Sanarte: Diversity's Pathway (mosaic / mural)

What is Sanarte?

A suite of four murals, the double helix DNA strands and cementitious tile walkway celebrate and symbolize diversity within the concept of “unity” and the notion that dualities promote a holistic, vibrant and ever-changing world.

1000 square feet of tile mosaic mural at UCSF Medical Center, 400 Parnassus Avenue, San Francisco. Juana Alicia©2005, All Rights Reserved.



More information on the artist and the mosaic at UCSF

Juana Alicia’s SANARTE: Diversity’s Pathway “represents healing traditions worldwide, community cooperation, the internal work we do to heal
ourselves as well as the social and natural movements that have brought about diversity, with a focus on the special history of UCSF.

Born and raised in Detroit, Michigan, Juana moved to the Bay Area in 1973 and works in a variety of media as a muralist, illustrator,
print maker, and painter. She is best known for large-scale murals, particularly in San Francisco and Central America that are infused with
social, political, and spiritual themes.

Juana was selected through the efforts of the Chancellor’s Advisory Committee on Diversity to celebrate the diversity at UCSF. The murals are
the result of in-depth historical research and design development, in dialogue with students, staff, and community members.”

Art & Culture SF - Diversity at UCSF



A Deeper Look - Mosaic Imagery

This is information based on what Black Caucus founders and legendary members have noted so far. More information is always welcome.


Senarte Mural - Top left mural, doctor listening to heartbeart of child

Photo from Juana Alicia - Portfolio: Sanarte


1 - Top Left Mural:

On the left side, it looks like a woman is being blessed with a leaf,
through spiritual or shamanic healing, and there is a feather which is of indigenous significance and symbolism. There is a Black female doctor
with locks using a stethoscope to check the heartbeat of a young girl.
The young girl has on a red shirt with a graphic of a six pointed star
in the sun, which is either the Star of David or a shakra symbol?

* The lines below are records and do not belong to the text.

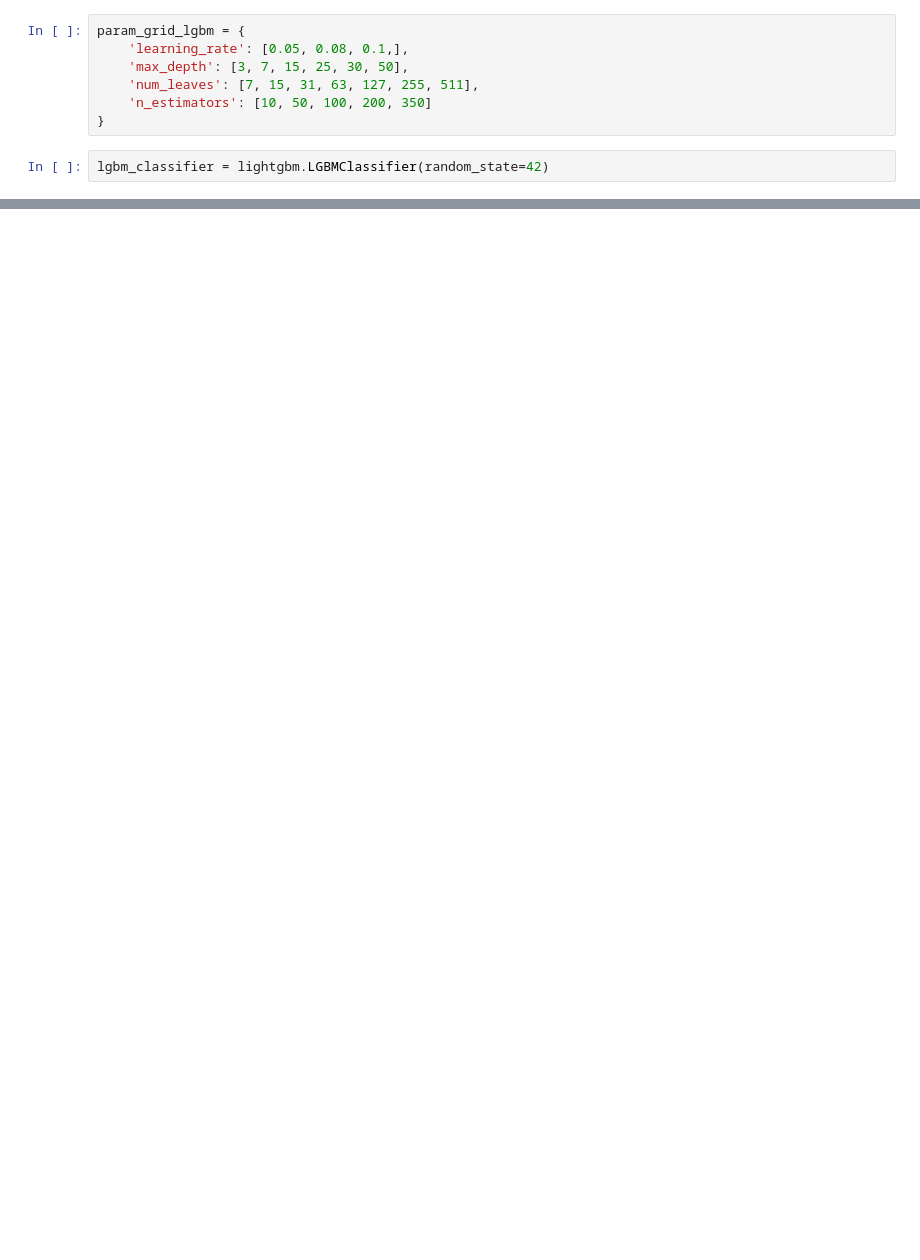
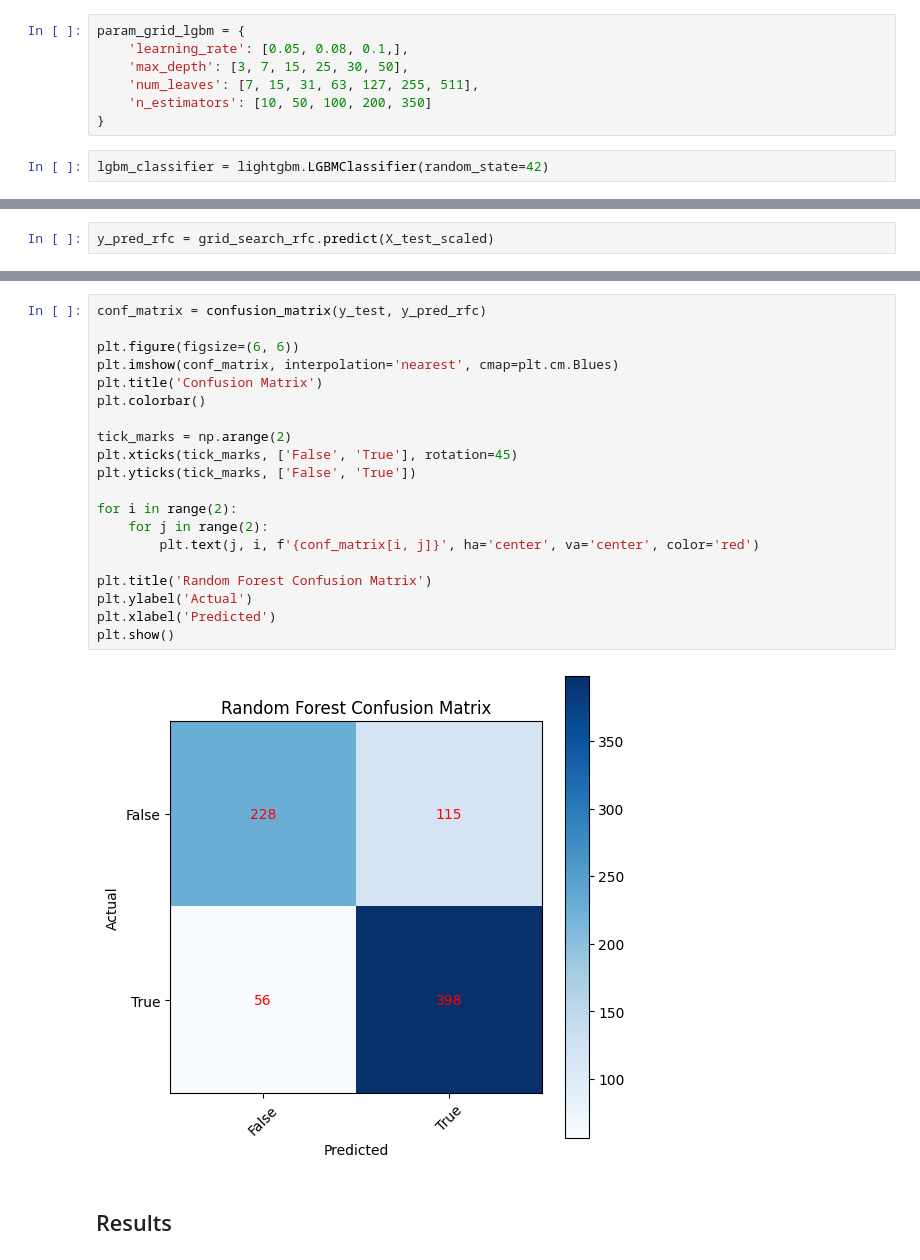
Before and after one commit to josehenriqueroveda/qc-classifier, a Jupyter notebook: qc_classifier/qc_ml.ipynb, the cells around one changed output, grey strips where cells are left out. Cells and saved outputs as stored; diff of their text form; blank space fills up the shorter version.

```diff
--- a/qc_classifier/qc_ml.ipynb
+++ b/qc_classifier/qc_ml.ipynb
@@ -458,0 +496,2 @@ plt.show()
+# %%
+y_pred_rfc = grid_search_rfc.predict(X_test_scaled)
@@ -458,0 +558,24 @@ plt.show()
+# %%
+conf_matrix = confusion_matrix(y_test, y_pred_rfc)
+
+plt.figure(figsize=(6, 6))
+plt.imshow(conf_matrix, interpolation='nearest', cmap=plt.cm.Blues)
+plt.title('Confusion Matrix')
+plt.colorbar()
+
+tick_marks = np.arange(2)
+plt.xticks(tick_marks, ['False', 'True'], rotation=45)
+plt.yticks(tick_marks, ['False', 'True'])
+
+for i in range(2):
+    for j in range(2):
+        plt.text(j, i, f'{conf_matrix[i, j]}', ha='center', va='center', color='red')
+
+plt.title('Random Forest Confusion Matrix')
+plt.ylabel('Actual')
+plt.xlabel('Predicted')
+plt.show()
+# %% [output]
+[figure, added]
+# %% [markdown]
+## Results
```
Also changed, not shown: parts of 29 cells of this notebook, 5 other files.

On the right side, the man in the suit and blue tie is the first and only
Black Chancellor of UCSF, Haile T. Debas with a globe behind him
representing international healthcare.
Below him, there is a Latina woman in profile receiving acupuncture in the

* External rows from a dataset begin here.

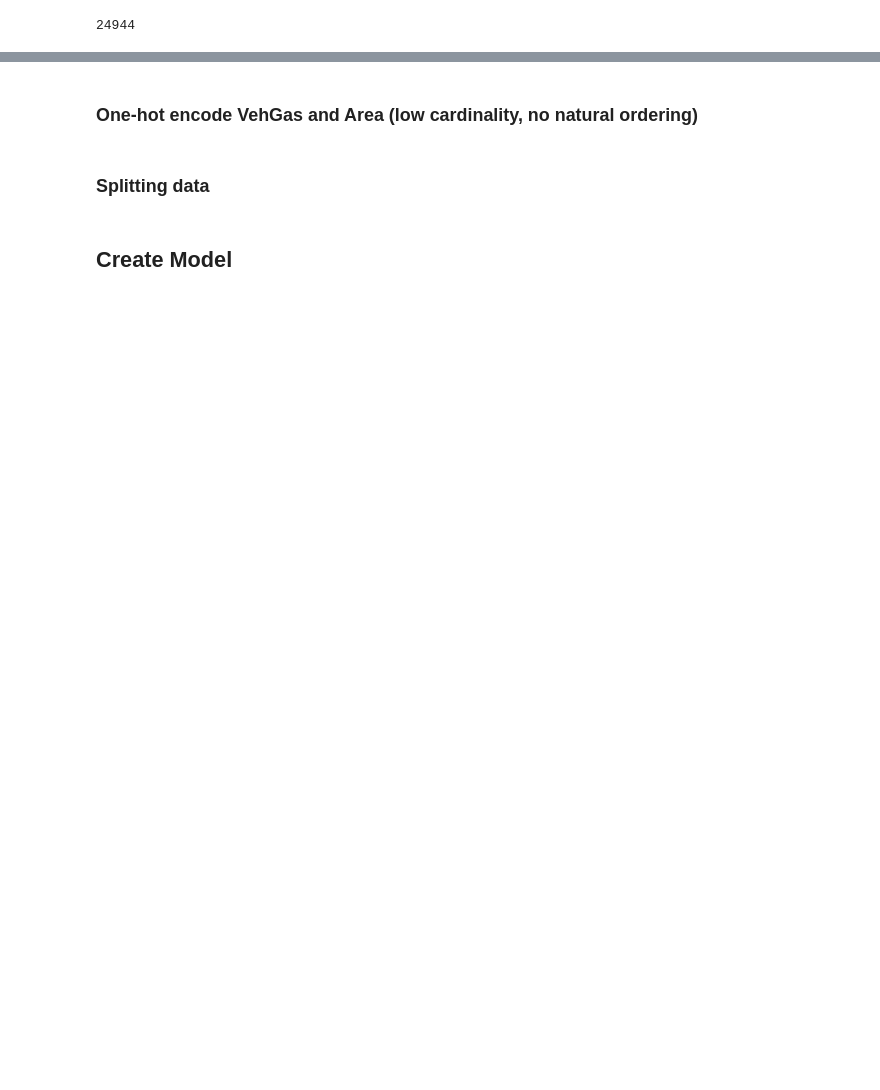
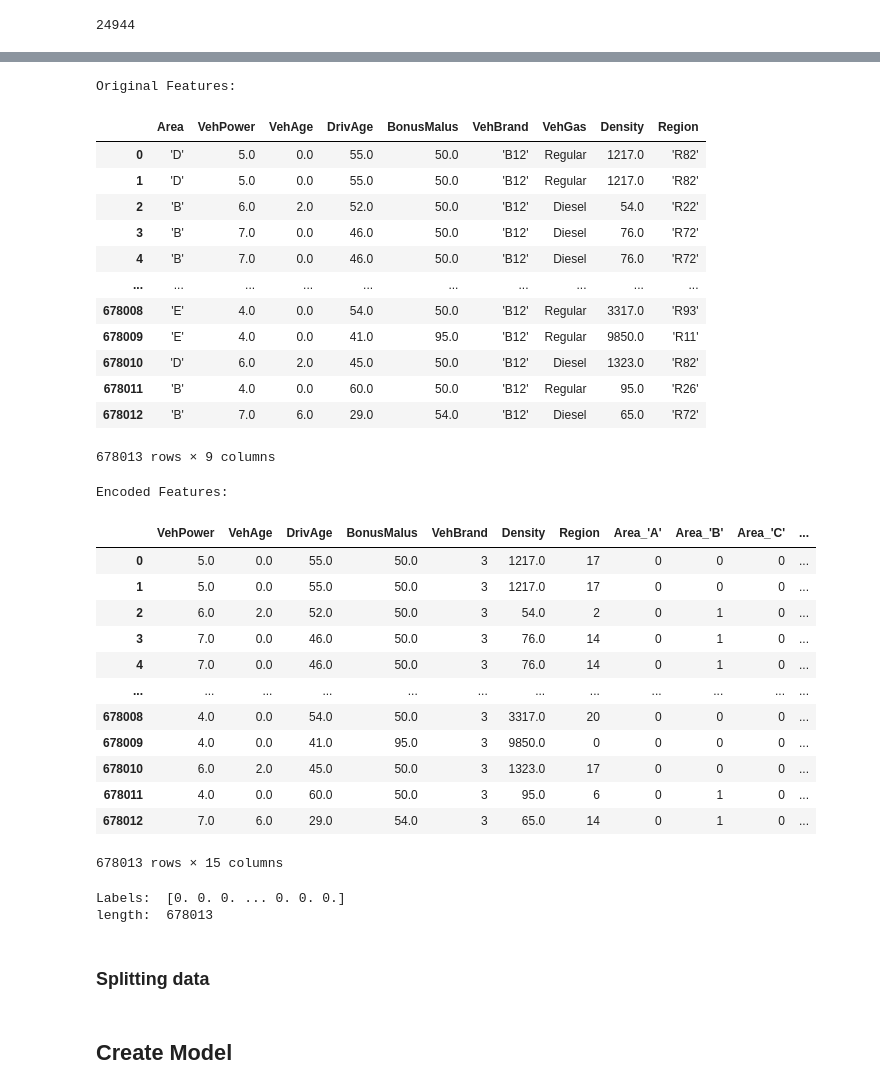
Before and after one commit to lexej/car-insurance, a Jupyter notebook: car-insurance.ipynb, the cells around one changed output, grey strips where cells are left out. Cells and saved outputs as stored; diff of their text form; code cells hidden in the pictures; blank space fills up the shorter version.

```diff
--- a/car-insurance.ipynb
+++ b/car-insurance.ipynb
@@ -120,6 +122,8 @@ df_combined = df_freq.merge(df_sev_sum, on="IDpol", how='left')
 
 df_combined["ClaimAmount"] = df_combined["ClaimAmount"].fillna(value=0.0)
 
+df_combined["ClaimAmount_Per_Year"] = df_combined["ClaimAmount"] / df_combined["Exposure"]
+
 display(df_combined)
 # %% [output]
 |  | IDpol | ClaimNb | Exposure | Area | VehPower | VehAge | DrivAge | BonusMalus | VehBrand | VehGas | ... |
@@ -147,17 +151,17 @@ if len(df_combined) != len(df_freq):
 #   Given ~25,000 Claim-Cases, I choose to keep ~25,000 of the No-Claim cases -> drop ~625,000 No-Claim Cases
 
 # get indices of No-Claim cases
+
+"""
 no_claim_cases_indices = df_combined[df_combined["ClaimAmount"] == 0.0].index
 
 #   Important to put here (cell re-run...)
 np.random.seed(RANDOM_SEED)
 
 indices_for_dropping = np.random.choice(no_claim_cases_indices,
-                                        size=625000,
+                                        size=625000,  # 625000
                                         replace=False)
 
-
-df_combined_reduced = df_combined.drop(index=indices_for_dropping)
-
-display(df_combined_reduced)
+df_combined.drop(index=indices_for_dropping, inplace=True)
+"""
 # %% [output]
@@ -223,5 +173,63 @@ Labels:
-# %% [markdown]
-###  One-hot encode VehGas and Area (low cardinality, no natural ordering)
+# %%
+#   Create features dataset and perform encoding
+
+X = df_combined.drop(
+    columns=["IDpol", "ClaimNb", "Exposure", "ClaimAmount", "ClaimAmount_Per_Year"]).reset_index(drop=True)
+
+# One-hot encode Area and VehGas (low cardinality, no natural ordering)
+
+X_encoded = pd.get_dummies(X, columns=['Area', 'VehGas'], dtype=int)
+
+# Label encode VehBrand and Region
+
+label_encoder = LabelEncoder()
+
+X_encoded["VehBrand"]= label_encoder.fit_transform(X_encoded["VehBrand"])
+X_encoded["Region"]= label_encoder.fit_transform(X_encoded["Region"])
+
+
+print("Original Features:")
+display(X)
+
+print("Encoded Features:")
+display(X_encoded)
+# %% [output]
+Original Features:
+|  | Area | VehPower | VehAge | DrivAge | BonusMalus | VehBrand | VehGas | Density | Region |
+| 0 | 'D' | 5.0 | 0.0 | 55.0 | 50.0 | 'B12' | Regular | 1217.0 | 'R82' |
+| 1 | 'D' | 5.0 | 0.0 | 55.0 | 50.0 | 'B12' | Regular | 1217.0 | 'R82' |
+| 2 | 'B' | 6.0 | 2.0 | 52.0 | 50.0 | 'B12' | Diesel | 54.0 | 'R22' |
+| 3 | 'B' | 7.0 | 0.0 | 46.0 | 50.0 | 'B12' | Diesel | 76.0 | 'R72' |
+| 4 | 'B' | 7.0 | 0.0 | 46.0 | 50.0 | 'B12' | Diesel | 76.0 | 'R72' |
+| ... | ... | ... | ... | ... | ... | ... | ... | ... | ... |
+| 678008 | 'E' | 4.0 | 0.0 | 54.0 | 50.0 | 'B12' | Regular | 3317.0 | 'R93' |
+| 678009 | 'E' | 4.0 | 0.0 | 41.0 | 95.0 | 'B12' | Regular | 9850.0 | 'R11' |
+| 678010 | 'D' | 6.0 | 2.0 | 45.0 | 50.0 | 'B12' | Diesel | 1323.0 | 'R82' |
+| 678011 | 'B' | 4.0 | 0.0 | 60.0 | 50.0 | 'B12' | Regular | 95.0 | 'R26' |
+| 678012 | 'B' | 7.0 | 6.0 | 29.0 | 54.0 | 'B12' | Diesel | 65.0 | 'R72' |
+678013 rows × 9 columns
+Encoded Features:
+|  | VehPower | VehAge | DrivAge | BonusMalus | VehBrand | Density | Region | Area_'A' | Area_'B' | Area_'C' | ... |
+| 0 | 5.0 | 0.0 | 55.0 | 50.0 | 3 | 1217.0 | 17 | 0 | 0 | 0 | ... |
+| 1 | 5.0 | 0.0 | 55.0 | 50.0 | 3 | 1217.0 | 17 | 0 | 0 | 0 | ... |
+| 2 | 6.0 | 2.0 | 52.0 | 50.0 | 3 | 54.0 | 2 | 0 | 1 | 0 | ... |
+| 3 | 7.0 | 0.0 | 46.0 | 50.0 | 3 | 76.0 | 14 | 0 | 1 | 0 | ... |
+| 4 | 7.0 | 0.0 | 46.0 | 50.0 | 3 | 76.0 | 14 | 0 | 1 | 0 | ... |
+| ... | ... | ... | ... | ... | ... | ... | ... | ... | ... | ... | ... |
+| 678008 | 4.0 | 0.0 | 54.0 | 50.0 | 3 | 3317.0 | 20 | 0 | 0 | 0 | ... |
+| 678009 | 4.0 | 0.0 | 41.0 | 95.0 | 3 | 9850.0 | 0 | 0 | 0 | 0 | ... |
+| 678010 | 6.0 | 2.0 | 45.0 | 50.0 | 3 | 1323.0 | 17 | 0 | 0 | 0 | ... |
+| 678011 | 4.0 | 0.0 | 60.0 | 50.0 | 3 | 95.0 | 6 | 0 | 1 | 0 | ... |
+| 678012 | 7.0 | 6.0 | 29.0 | 54.0 | 3 | 65.0 | 14 | 0 | 1 | 0 | ... |
+678013 rows × 15 columns
+# %%
+y = np.array(df_combined["ClaimAmount_Per_Year"])
+
+print("Labels: ", y)
+print("length: ", len(y))
+# %% [output]
+Labels:  [0. 0. 0. ... 0. 0. 0.]
+length:  678013
 # %% [markdown]
 ### Splitting data
 # %%
```
Also changed, not shown: parts of 10 cells of this notebook.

The image of lizards connected at the stomach is an Adinkra symbol of
democracy and unity (FuntunfunefuDenkyemfunefu (siamese crocodiles)).
The Siamese crocodiles share one stomach, yet they fight over food. This
popular symbol is a reminder that infighting and tribalism is harmful to
all who engage in it. Inclusion is more powerful and effective than division.

2 - Top right mural:

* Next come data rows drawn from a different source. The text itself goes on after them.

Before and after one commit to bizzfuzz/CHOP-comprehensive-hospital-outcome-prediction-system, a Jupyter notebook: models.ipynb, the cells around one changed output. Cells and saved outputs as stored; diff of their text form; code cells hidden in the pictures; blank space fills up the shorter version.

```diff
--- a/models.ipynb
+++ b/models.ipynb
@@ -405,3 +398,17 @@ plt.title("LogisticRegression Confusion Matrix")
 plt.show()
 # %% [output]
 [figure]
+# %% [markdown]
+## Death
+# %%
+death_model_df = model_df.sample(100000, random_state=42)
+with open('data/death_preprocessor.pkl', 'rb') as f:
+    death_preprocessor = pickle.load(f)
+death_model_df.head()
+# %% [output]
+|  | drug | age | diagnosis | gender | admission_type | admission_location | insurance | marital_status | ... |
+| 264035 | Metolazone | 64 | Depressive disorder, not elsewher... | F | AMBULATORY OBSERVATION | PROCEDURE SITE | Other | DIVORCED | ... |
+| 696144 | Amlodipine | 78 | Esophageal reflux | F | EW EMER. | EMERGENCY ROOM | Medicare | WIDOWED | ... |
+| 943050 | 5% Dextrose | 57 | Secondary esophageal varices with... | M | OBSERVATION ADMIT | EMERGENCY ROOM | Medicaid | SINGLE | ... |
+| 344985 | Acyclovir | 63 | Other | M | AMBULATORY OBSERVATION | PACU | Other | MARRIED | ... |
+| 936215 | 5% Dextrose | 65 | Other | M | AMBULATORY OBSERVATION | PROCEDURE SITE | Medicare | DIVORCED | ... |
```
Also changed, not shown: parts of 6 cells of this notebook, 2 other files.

“Champion of Diversity” is written on the woman’s red shirt.

“Janitor’s Demand Justicia E  Igualdad” (Justice & Equality) is what it says on the banner they are holding. This could be representing both Black & Latinx service workers as there were mostly Black and Brown people in facilities positions (and this is still true, non-represented Asians are predominant in these fields as well). This could also represent the artist herself as she has a Latinx cultural heritage.
The man with the name “Nelson” name badge is Walter “Pop” Nelson, holding papers, (BC Co - Founder, BC Chair 1971).

“Basement Strikers Demand Affirmative Action for Healthcare Students Now” is written on the sign that the man is holding who has an orange shirt and decorative design on his right side. This may be David Johnson, Wendell Adams, or Freeman Bradley holding the protest sign (who worked with “Basement People” and Black students) along with John A. Watson, PhD in the white Kangol hat holding up a power fist.

Phillip R. Lee, MD may be behind the man with the sign.


Photo from Art & Culture SF - Diversity at UCSF


3 - Smaller mosaic pieces:

Along the roof of the first floor, there are various symbols of holistic healing among international cultures including ying-yang (balance),
ginger roots, mushroom, corn, etc.






Photo from Juana Alicia - Portfolio: Sanarte


4 - Bottom left mural:

The shells are cowrie shells used in different African diaspora as currency
as well as in spiritual practices of divination and healing.

The writing along the yellow ribbons notes:
(left to top, top center to right, center down to bottom)

“I have learned that there is no single path to creativity”

“We are constrained not by necessary discipline of rigor, but by the limits
of our imaginations and intellectual courage.”

“In the words of musician Fats Waller “Dare to be wrong or you may never
 be right.”

J. Michael Bishop UCSF Chancellor and Nobel Laureate